▸ **Brief**: Return the entries below word for word; no images should appear in the copy.

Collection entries
******

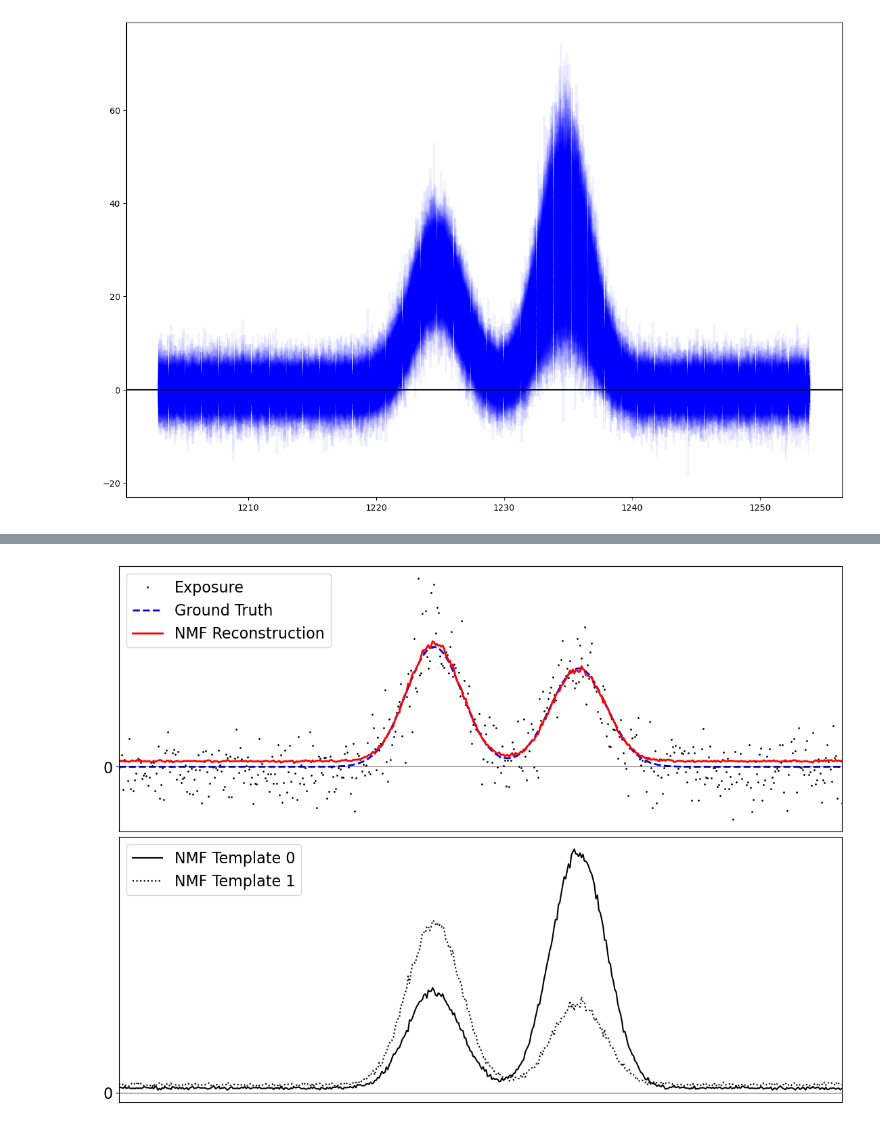
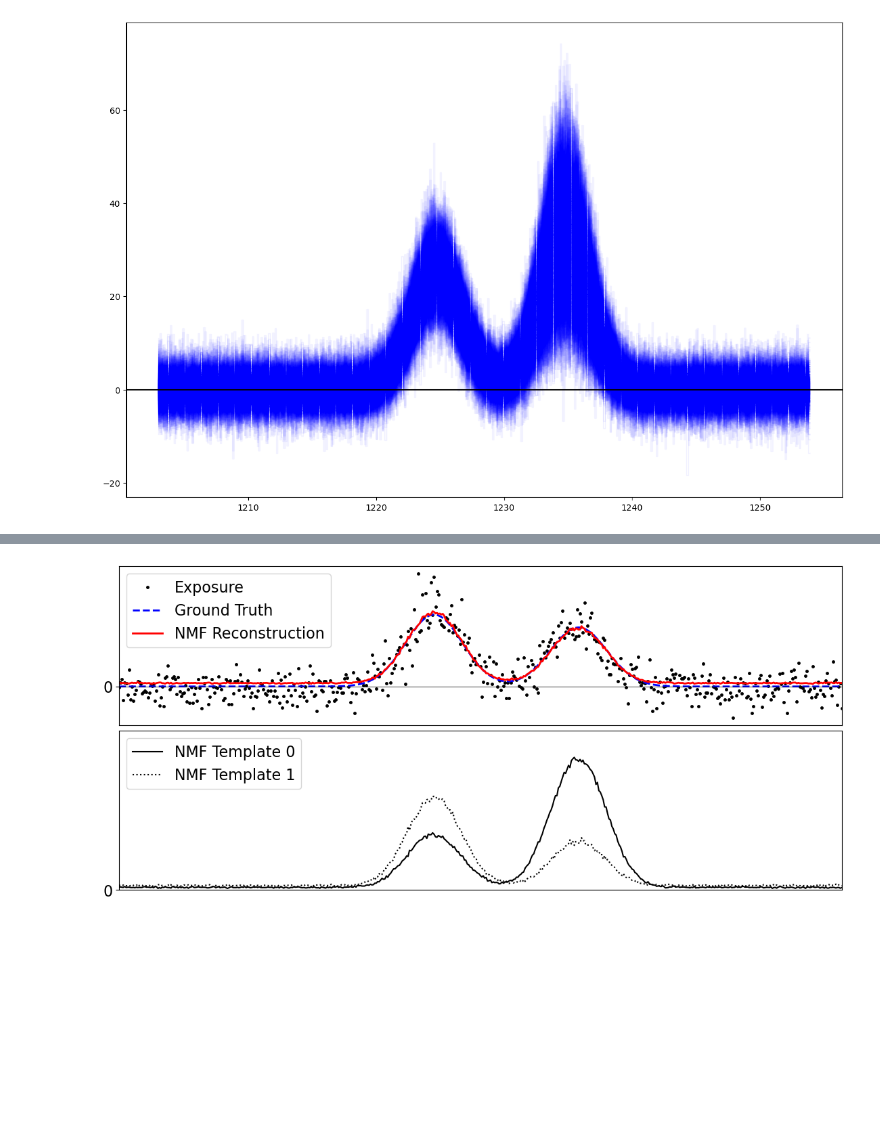
Before and after one commit to dylanagreen/nearly_nmf, a Jupyter notebook: paper/01-toy.ipynb, the cells around one changed output, grey strips where cells are left out. Drawn from its saved outputs; the diff is of its cells as text; code cells hidden in the pictures; blank space fills up the shorter version.

Commit message:
Updates to most plot notebooks.

```diff
--- a/paper/01-toy.ipynb
+++ b/paper/01-toy.ipynb
@@ -171,31 +164,31 @@ plt.plot(chi_shift)
 # %%
 plt.rcParams.update({'font.size': 16})
 recon = W_reg @ H_reg
 idx = 120
 
-fig, ax = plt.subplots(2, 1, figsize=(11, 8), layout="constrained")
+fig, ax = plt.subplots(2, 1, figsize=(11, 5), layout="constrained")
 
-ax[0].plot(X[:, idx], ".", c="k", ms=2, label="Exposure")
+ax[0].plot(X[:, idx], ".", c="k", ms=5, label="Exposure")
 ax[0].plot(data[idx], label="Ground Truth", c="b", ls="dashed", lw=2)
 ax[0].plot(recon[:, idx], label="NMF Reconstruction", c="r", lw=2)
 # ax[0].set(title="Exposure")
 
 styles = ["solid", "dotted"]
 for i in range(W_reg.shape[-1]):
     ax[1].plot(W_reg[:, i] / np.max(W_reg), ls=styles[i], c="k", label=f"NMF Template {i}")
-
+ax[1].set(ylim=(0, 1.2))
 
 xlim = (0, X.shape[-1])
 for i in range(len(ax)):
     ax[i].get_xaxis().set_visible(False)
     # ax[i].get_yaxis().set_visible(False)
     ax[i].axhline(y=0, c="k", lw=0.5)
     ax[i].set(yticks=[0], yticklabels=[0],xlim=xlim)
     ax[i].legend(loc="upper left")
 
 plt.savefig("plots/spectra_plus_templates.pdf", bbox_inches="tight", dpi=256)
 # %% [output]
-[figure, old version]
+[figure, new version]
 # %%
 recon = W_reg @ H_reg
 recon_nearly = W_nearly @ H_nearly
```
Also changed, not shown: parts of 4 cells of this notebook, 6 other files.
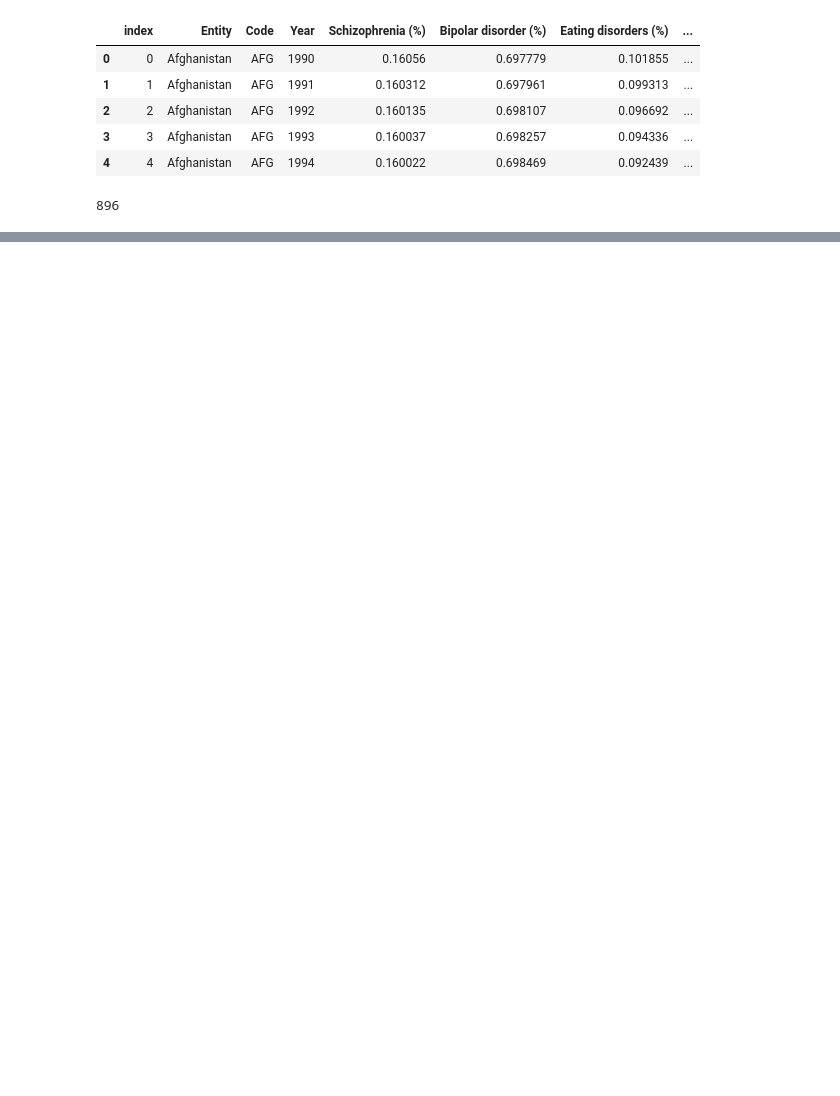
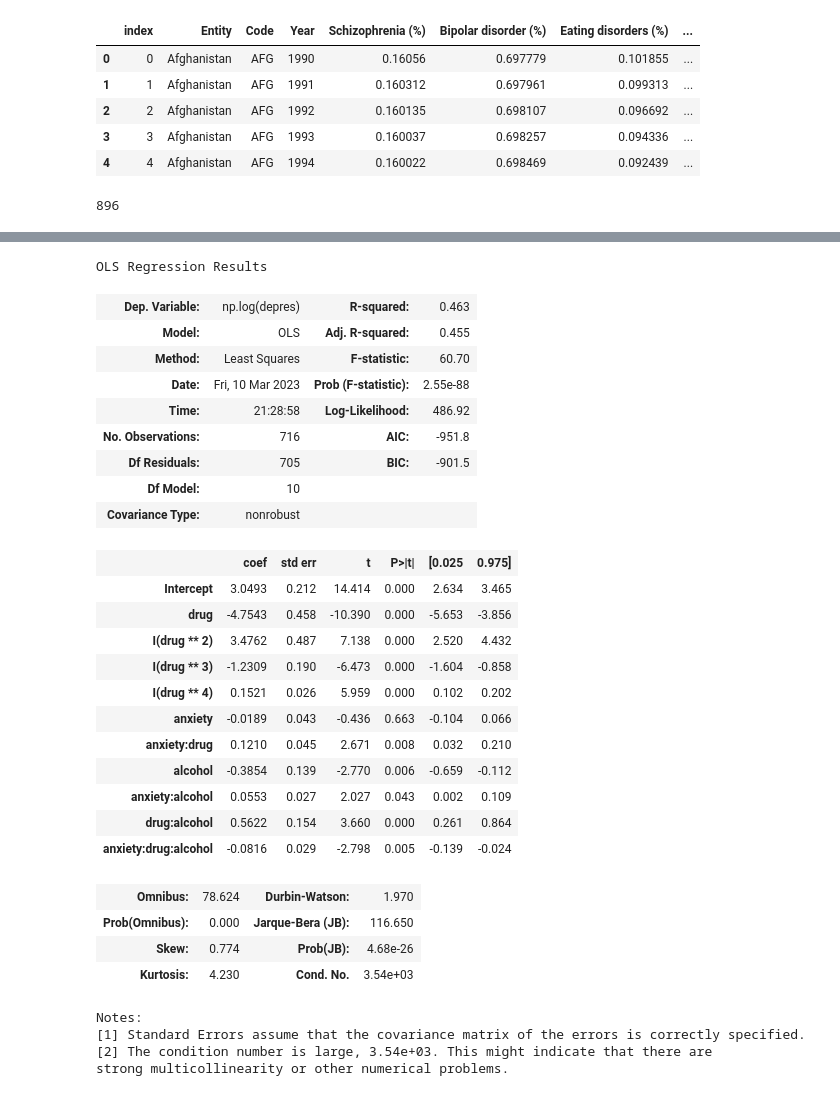
Before and after one commit to marlenealanis/stat-303-2-project, a Jupyter notebook: Project_dataframe.ipynb, the cells around one changed output, grey strips where cells are left out. Cells and saved outputs as stored; diff of their text form; code cells hidden in the pictures; blank space fills up the shorter version.

```diff
--- a/Project_dataframe.ipynb
+++ b/Project_dataframe.ipynb
@@ -270 +270,35 @@ Notes:
 strong multicollinearity or other numerical problems.
+# %%
+depres_obj9 = smf.ols(formula = 'np.log(depres)~drug+I(drug**2)+I(drug**3)+I(drug**4)+anxiety*drug*alcohol', data = train).fit()
+depres_obj9.summary()
+# %% [output]
+OLS Regression Results
+| Dep. Variable: | np.log(depres) | R-squared: | 0.463 |
+| Model: | OLS | Adj. R-squared: | 0.455 |
+| Method: | Least Squares | F-statistic: | 60.70 |
+| Date: | Fri, 10 Mar 2023 | Prob (F-statistic): | 2.55e-88 |
+| Time: | 21:28:58 | Log-Likelihood: | 486.92 |
+| No. Observations: | 716 | AIC: | -951.8 |
+| Df Residuals: | 705 | BIC: | -901.5 |
+| Df Model: | 10 |  |  |
+| Covariance Type: | nonrobust |  |  |
+|  | coef | std err | t | P>|t| | [0.025 | 0.975] |
+| Intercept | 3.0493 | 0.212 | 14.414 | 0.000 | 2.634 | 3.465 |
+| drug | -4.7543 | 0.458 | -10.390 | 0.000 | -5.653 | -3.856 |
+| I(drug ** 2) | 3.4762 | 0.487 | 7.138 | 0.000 | 2.520 | 4.432 |
+| I(drug ** 3) | -1.2309 | 0.190 | -6.473 | 0.000 | -1.604 | -0.858 |
+| I(drug ** 4) | 0.1521 | 0.026 | 5.959 | 0.000 | 0.102 | 0.202 |
+| anxiety | -0.0189 | 0.043 | -0.436 | 0.663 | -0.104 | 0.066 |
+| anxiety:drug | 0.1210 | 0.045 | 2.671 | 0.008 | 0.032 | 0.210 |
+| alcohol | -0.3854 | 0.139 | -2.770 | 0.006 | -0.659 | -0.112 |
+| anxiety:alcohol | 0.0553 | 0.027 | 2.027 | 0.043 | 0.002 | 0.109 |
+| drug:alcohol | 0.5622 | 0.154 | 3.660 | 0.000 | 0.261 | 0.864 |
+| anxiety:drug:alcohol | -0.0816 | 0.029 | -2.798 | 0.005 | -0.139 | -0.024 |
+| Omnibus: | 78.624 | Durbin-Watson: | 1.970 |
+| Prob(Omnibus): | 0.000 | Jarque-Bera (JB): | 116.650 |
+| Skew: | 0.774 | Prob(JB): | 4.68e-26 |
+| Kurtosis: | 4.230 | Cond. No. | 3.54e+03 |
+Notes:
+[1] Standard Errors assume that the covariance matrix of the errors is correctly specified.
+[2] The condition number is large, 3.54e+03. This might indicate that there are
+strong multicollinearity or other numerical problems.
```
Also changed, not shown: parts of 13 cells of this notebook.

******

▸ **Written answer**:
Before and after one commit to dylanagreen/nearly_nmf, a Jupyter notebook: paper/01-toy.ipynb, the cells around one changed output, grey strips where cells are left out. Drawn from its saved outputs; the diff is of its cells as text; code cells hidden in the pictures; blank space fills up the shorter version.

Commit message:
Updates to most plot notebooks.

```diff
--- a/paper/01-toy.ipynb
+++ b/paper/01-toy.ipynb
@@ -171,31 +164,31 @@ plt.plot(chi_shift)
 # %%
 plt.rcParams.update({'font.size': 16})
 recon = W_reg @ H_reg
 idx = 120
 
-fig, ax = plt.subplots(2, 1, figsize=(11, 8), layout="constrained")
+fig, ax = plt.subplots(2, 1, figsize=(11, 5), layout="constrained")
 
-ax[0].plot(X[:, idx], ".", c="k", ms=2, label="Exposure")
+ax[0].plot(X[:, idx], ".", c="k", ms=5, label="Exposure")
 ax[0].plot(data[idx], label="Ground Truth", c="b", ls="dashed", lw=2)
 ax[0].plot(recon[:, idx], label="NMF Reconstruction", c="r", lw=2)
 # ax[0].set(title="Exposure")
 
 styles = ["solid", "dotted"]
 for i in range(W_reg.shape[-1]):
     ax[1].plot(W_reg[:, i] / np.max(W_reg), ls=styles[i], c="k", label=f"NMF Template {i}")
-
+ax[1].set(ylim=(0, 1.2))
 
 xlim = (0, X.shape[-1])
 for i in range(len(ax)):
     ax[i].get_xaxis().set_visible(False)
     # ax[i].get_yaxis().set_visible(False)
     ax[i].axhline(y=0, c="k", lw=0.5)
     ax[i].set(yticks=[0], yticklabels=[0],xlim=xlim)
     ax[i].legend(loc="upper left")
 
 plt.savefig("plots/spectra_plus_templates.pdf", bbox_inches="tight", dpi=256)
 # %% [output]
-[figure, old version]
+[figure, new version]
 # %%
 recon = W_reg @ H_reg
 recon_nearly = W_nearly @ H_nearly
```
Also changed, not shown: parts of 4 cells of this notebook, 6 other files.
Before and after one commit to marlenealanis/stat-303-2-project, a Jupyter notebook: Project_dataframe.ipynb, the cells around one changed output, grey strips where cells are left out. Cells and saved outputs as stored; diff of their text form; code cells hidden in the pictures; blank space fills up the shorter version.

```diff
--- a/Project_dataframe.ipynb
+++ b/Project_dataframe.ipynb
@@ -270 +270,35 @@ Notes:
 strong multicollinearity or other numerical problems.
+# %%
+depres_obj9 = smf.ols(formula = 'np.log(depres)~drug+I(drug**2)+I(drug**3)+I(drug**4)+anxiety*drug*alcohol', data = train).fit()
+depres_obj9.summary()
+# %% [output]
+OLS Regression Results
+| Dep. Variable: | np.log(depres) | R-squared: | 0.463 |
+| Model: | OLS | Adj. R-squared: | 0.455 |
+| Method: | Least Squares | F-statistic: | 60.70 |
+| Date: | Fri, 10 Mar 2023 | Prob (F-statistic): | 2.55e-88 |
+| Time: | 21:28:58 | Log-Likelihood: | 486.92 |
+| No. Observations: | 716 | AIC: | -951.8 |
+| Df Residuals: | 705 | BIC: | -901.5 |
+| Df Model: | 10 |  |  |
+| Covariance Type: | nonrobust |  |  |
+|  | coef | std err | t | P>|t| | [0.025 | 0.975] |
+| Intercept | 3.0493 | 0.212 | 14.414 | 0.000 | 2.634 | 3.465 |
+| drug | -4.7543 | 0.458 | -10.390 | 0.000 | -5.653 | -3.856 |
+| I(drug ** 2) | 3.4762 | 0.487 | 7.138 | 0.000 | 2.520 | 4.432 |
+| I(drug ** 3) | -1.2309 | 0.190 | -6.473 | 0.000 | -1.604 | -0.858 |
+| I(drug ** 4) | 0.1521 | 0.026 | 5.959 | 0.000 | 0.102 | 0.202 |
+| anxiety | -0.0189 | 0.043 | -0.436 | 0.663 | -0.104 | 0.066 |
+| anxiety:drug | 0.1210 | 0.045 | 2.671 | 0.008 | 0.032 | 0.210 |
+| alcohol | -0.3854 | 0.139 | -2.770 | 0.006 | -0.659 | -0.112 |
+| anxiety:alcohol | 0.0553 | 0.027 | 2.027 | 0.043 | 0.002 | 0.109 |
+| drug:alcohol | 0.5622 | 0.154 | 3.660 | 0.000 | 0.261 | 0.864 |
+| anxiety:drug:alcohol | -0.0816 | 0.029 | -2.798 | 0.005 | -0.139 | -0.024 |
+| Omnibus: | 78.624 | Durbin-Watson: | 1.970 |
+| Prob(Omnibus): | 0.000 | Jarque-Bera (JB): | 116.650 |
+| Skew: | 0.774 | Prob(JB): | 4.68e-26 |
+| Kurtosis: | 4.230 | Cond. No. | 3.54e+03 |
+Notes:
+[1] Standard Errors assume that the covariance matrix of the errors is correctly specified.
+[2] The condition number is large, 3.54e+03. This might indicate that there are
+strong multicollinearity or other numerical problems.
```
Also changed, not shown: parts of 13 cells of this notebook.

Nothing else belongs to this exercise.